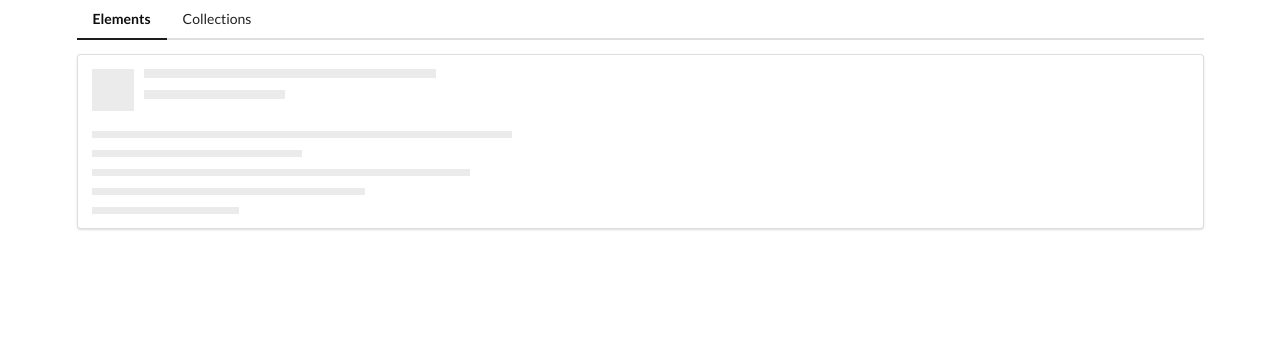
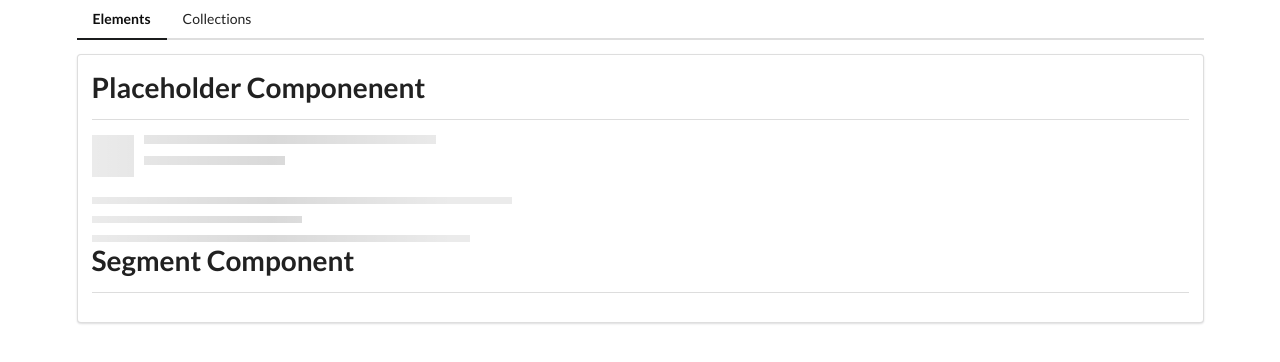
Before and after one commit to canon21/comps-routing, an Angular app: page /elements in a window 1280 px wide. Shown: the top 362 px of the page. Built offline with nearby package versions, Linux system fonts and the light colour scheme.

Commit message:
Adding Module shared and Component divider. Cmd used -> ng generate module Shared and ng generate component shared/Divider.

```diff
--- a/src/app/elements/elements-home/elements-home.component.html
+++ b/src/app/elements/elements-home/elements-home.component.html
@@ -1,3 +1,18 @@
-<app-placeholder [header]="true" [lines]="5">
+<!--[] = "" -> Interpreta quello che c'è a destra dell'assegnazione come codice da elaborare
+<app-divider [title] = "'TITLE'"></app-divider>
+ -->
+<!-- In questo modo invece si passa semplicemente la stringa e non c'è bisogno di elaborare codice -->
+<!--
+<app-divider title = "Placeholder Component"></app-divider>
 
-</app-placeholder>
+Entrambi gli approcci sopracitati hanno lo svantaggio che bisogna ricordarsi che bisogna impostare una proprietà come input
+-->
+<!-- Modo migliore in questo scenario-->
+<app-divider>
+    Placeholder Componenent
+</app-divider>
+<app-placeholder ></app-placeholder>
+
+<app-divider>
+    Segment Component
+</app-divider>
--- a/src/app/elements/elements.module.ts
+++ b/src/app/elements/elements.module.ts
@@ -5,7 +5,7 @@ import { ElementsRoutingModule } from './elements-routing.module';
 import { ElementsHomeComponent } from './elements-home/elements-home.component';
 import { PlaceholderComponent } from './placeholder/placeholder.component';
 import { TimesDirective } from './times.directive';
-
+import { SharedModule } from '../shared/shared.module';
 
 @NgModule({
   declarations: [
@@ -15,7 +15,8 @@ import { TimesDirective } from './times.directive';
   ],
   imports: [
     CommonModule,
-    ElementsRoutingModule
+    ElementsRoutingModule,
+    SharedModule
   ]
 })
 export class ElementsModule { }
--- a/src/app/elements/placeholder/placeholder.component.html
+++ b/src/app/elements/placeholder/placeholder.component.html
@@ -4,6 +4,8 @@
       <div class="line"></div>
     </div>
     <div class="paragraph">
-      <div class="line" *appTimes="lines"></div>
+      <div class="line" *appTimes="lines">
+          <!--Qualcosa definito tramite i css.-->
+      </div>
     </div>
   </div>
--- /dev/null
+++ b/src/app/shared/divider/divider.component.html
@@ -0,0 +1,5 @@
+<h1>
+    <!-- Prende tutto quello che è presente come testo nel componente utilizzatore-->
+    <ng-content></ng-content>
+</h1>
+<div class="ui divider"></div>
--- /dev/null
+++ b/src/app/shared/divider/divider.component.ts
@@ -0,0 +1,17 @@
+import { Component, OnInit /*, Input*/ } from '@angular/core';
+
+@Component({
+  selector: 'app-divider',
+  templateUrl: './divider.component.html',
+  styleUrls: ['./divider.component.css']
+})
+export class DividerComponent implements OnInit {
+
+  //@Input() title = '';
+
+  constructor() { }
+
+  ngOnInit(): void {
+  }
+
+}
```
Also changed, not shown: src/app/shared/shared.module.ts (added, +18 -0 lines), src/app/shared/divider/divider.component.css (added), 1 other file (tests, documents, lock files or other folders).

DIRECTIONS FOR THIS TASK:
Print each record exactly as it stands, leaving the images out.

SOLUTION TO THIS PROBLEM:
Before and after one commit to canon21/comps-routing, an Angular app: page /elements in a window 1280 px wide. Shown: the top 362 px of the page. Built offline with nearby package versions, Linux system fonts and the light colour scheme.

Commit message:
Adding Module shared and Component divider. Cmd used -> ng generate module Shared and ng generate component shared/Divider.

```diff
--- a/src/app/elements/elements-home/elements-home.component.html
+++ b/src/app/elements/elements-home/elements-home.component.html
@@ -1,3 +1,18 @@
-<app-placeholder [header]="true" [lines]="5">
+<!--[] = "" -> Interpreta quello che c'è a destra dell'assegnazione come codice da elaborare
+<app-divider [title] = "'TITLE'"></app-divider>
+ -->
+<!-- In questo modo invece si passa semplicemente la stringa e non c'è bisogno di elaborare codice -->
+<!--
+<app-divider title = "Placeholder Component"></app-divider>
 
-</app-placeholder>
+Entrambi gli approcci sopracitati hanno lo svantaggio che bisogna ricordarsi che bisogna impostare una proprietà come input
+-->
+<!-- Modo migliore in questo scenario-->
+<app-divider>
+    Placeholder Componenent
+</app-divider>
+<app-placeholder ></app-placeholder>
+
+<app-divider>
+    Segment Component
+</app-divider>
--- a/src/app/elements/elements.module.ts
+++ b/src/app/elements/elements.module.ts
@@ -5,7 +5,7 @@ import { ElementsRoutingModule } from './elements-routing.module';
 import { ElementsHomeComponent } from './elements-home/elements-home.component';
 import { PlaceholderComponent } from './placeholder/placeholder.component';
 import { TimesDirective } from './times.directive';
-
+import { SharedModule } from '../shared/shared.module';
 
 @NgModule({
   declarations: [
@@ -15,7 +15,8 @@ import { TimesDirective } from './times.directive';
   ],
   imports: [
     CommonModule,
-    ElementsRoutingModule
+    ElementsRoutingModule,
+    SharedModule
   ]
 })
 export class ElementsModule { }
--- a/src/app/elements/placeholder/placeholder.component.html
+++ b/src/app/elements/placeholder/placeholder.component.html
@@ -4,6 +4,8 @@
       <div class="line"></div>
     </div>
     <div class="paragraph">
-      <div class="line" *appTimes="lines"></div>
+      <div class="line" *appTimes="lines">
+          <!--Qualcosa definito tramite i css.-->
+      </div>
     </div>
   </div>
--- /dev/null
+++ b/src/app/shared/divider/divider.component.html
@@ -0,0 +1,5 @@
+<h1>
+    <!-- Prende tutto quello che è presente come testo nel componente utilizzatore-->
+    <ng-content></ng-content>
+</h1>
+<div class="ui divider"></div>
--- /dev/null
+++ b/src/app/shared/divider/divider.component.ts
@@ -0,0 +1,17 @@
+import { Component, OnInit /*, Input*/ } from '@angular/core';
+
+@Component({
+  selector: 'app-divider',
+  templateUrl: './divider.component.html',
+  styleUrls: ['./divider.component.css']
+})
+export class DividerComponent implements OnInit {
+
+  //@Input() title = '';
+
+  constructor() { }
+
+  ngOnInit(): void {
+  }
+
+}
```
Also changed, not shown: src/app/shared/shared.module.ts (added, +18 -0 lines), src/app/shared/divider/divider.component.css (added), 1 other file (tests, documents, lock files or other folders).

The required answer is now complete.